# What needs to be done
Leaving out all images, return the entries below exactly.

# Source material

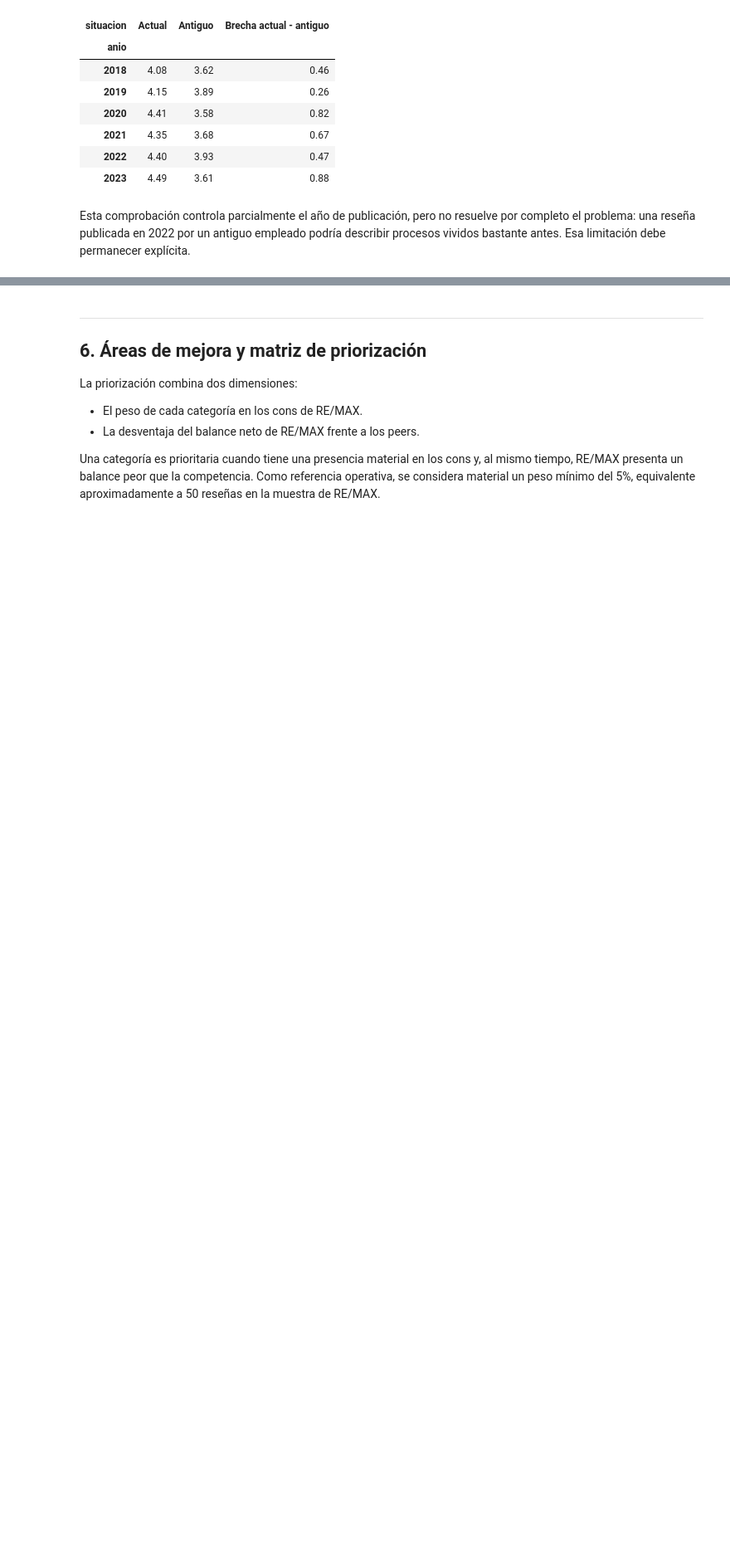
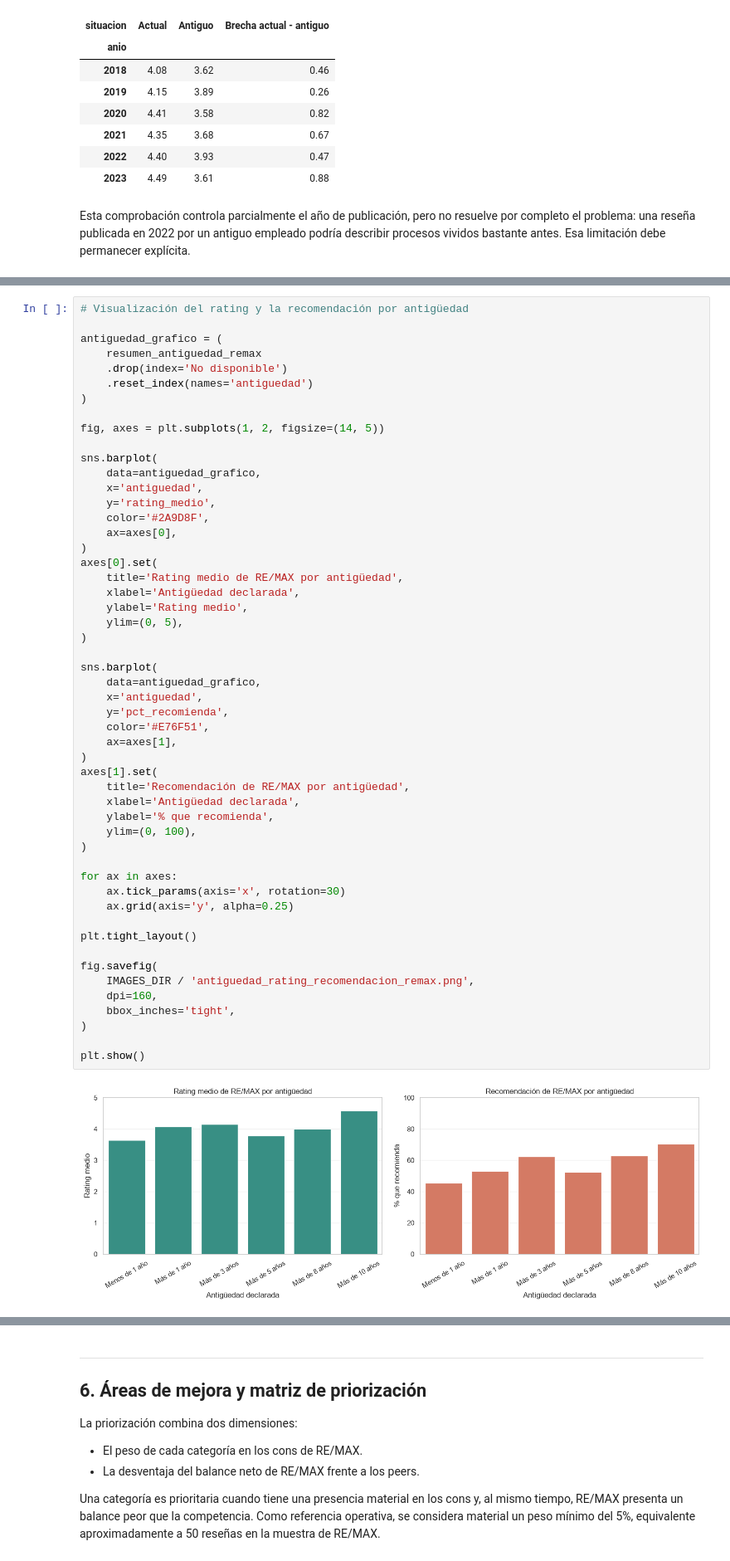
Before and after one commit to JOBdeini/remax-glassdoor-nlp-analysis, a Jupyter notebook: notebooks/analisis_remax_glassdoor.ipynb, the cells around one changed output, grey strips where cells are left out. Shown at 83% size. Saved outputs shown, nothing was run; the diff lists cells and outputs as text; blank space fills up the shorter version.

```diff
--- a/notebooks/analisis_remax_glassdoor.ipynb
+++ b/notebooks/analisis_remax_glassdoor.ipynb
@@ -2119,0 +2413,54 @@ Esta comprobación controla parcialmente el año de publicación, pero no resuel
+# %%
+# Visualización del rating y la recomendación por antigüedad
+
+antiguedad_grafico = (
+    resumen_antiguedad_remax
+    .drop(index='No disponible')
+    .reset_index(names='antiguedad')
+)
+
+fig, axes = plt.subplots(1, 2, figsize=(14, 5))
+
+sns.barplot(
+    data=antiguedad_grafico,
+    x='antiguedad',
+    y='rating_medio',
+    color='#2A9D8F',
+    ax=axes[0],
+)
+axes[0].set(
+    title='Rating medio de RE/MAX por antigüedad',
+    xlabel='Antigüedad declarada',
+    ylabel='Rating medio',
+    ylim=(0, 5),
+)
+
+sns.barplot(
+    data=antiguedad_grafico,
+    x='antiguedad',
+    y='pct_recomienda',
+    color='#E76F51',
+    ax=axes[1],
+)
+axes[1].set(
+    title='Recomendación de RE/MAX por antigüedad',
+    xlabel='Antigüedad declarada',
+    ylabel='% que recomienda',
+    ylim=(0, 100),
+)
+
+for ax in axes:
+    ax.tick_params(axis='x', rotation=30)
+    ax.grid(axis='y', alpha=0.25)
+
+plt.tight_layout()
+
+fig.savefig(
+    IMAGES_DIR / 'antiguedad_rating_recomendacion_remax.png',
+    dpi=160,
+    bbox_inches='tight',
+)
+
+plt.show()
+# %% [output]
+[figure, added]
```
Also changed, not shown: parts of 18 cells of this notebook, 9 other files.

# Reply to the exercise
Before and after one commit to JOBdeini/remax-glassdoor-nlp-analysis, a Jupyter notebook: notebooks/analisis_remax_glassdoor.ipynb, the cells around one changed output, grey strips where cells are left out. Shown at 83% size. Saved outputs shown, nothing was run; the diff lists cells and outputs as text; blank space fills up the shorter version.

```diff
--- a/notebooks/analisis_remax_glassdoor.ipynb
+++ b/notebooks/analisis_remax_glassdoor.ipynb
@@ -2119,0 +2413,54 @@ Esta comprobación controla parcialmente el año de publicación, pero no resuel
+# %%
+# Visualización del rating y la recomendación por antigüedad
+
+antiguedad_grafico = (
+    resumen_antiguedad_remax
+    .drop(index='No disponible')
+    .reset_index(names='antiguedad')
+)
+
+fig, axes = plt.subplots(1, 2, figsize=(14, 5))
+
+sns.barplot(
+    data=antiguedad_grafico,
+    x='antiguedad',
+    y='rating_medio',
+    color='#2A9D8F',
+    ax=axes[0],
+)
+axes[0].set(
+    title='Rating medio de RE/MAX por antigüedad',
+    xlabel='Antigüedad declarada',
+    ylabel='Rating medio',
+    ylim=(0, 5),
+)
+
+sns.barplot(
+    data=antiguedad_grafico,
+    x='antiguedad',
+    y='pct_recomienda',
+    color='#E76F51',
+    ax=axes[1],
+)
+axes[1].set(
+    title='Recomendación de RE/MAX por antigüedad',
+    xlabel='Antigüedad declarada',
+    ylabel='% que recomienda',
+    ylim=(0, 100),
+)
+
+for ax in axes:
+    ax.tick_params(axis='x', rotation=30)
+    ax.grid(axis='y', alpha=0.25)
+
+plt.tight_layout()
+
+fig.savefig(
+    IMAGES_DIR / 'antiguedad_rating_recomendacion_remax.png',
+    dpi=160,
+    bbox_inches='tight',
+)
+
+plt.show()
+# %% [output]
+[figure, added]
```
Also changed, not shown: parts of 18 cells of this notebook, 9 other files.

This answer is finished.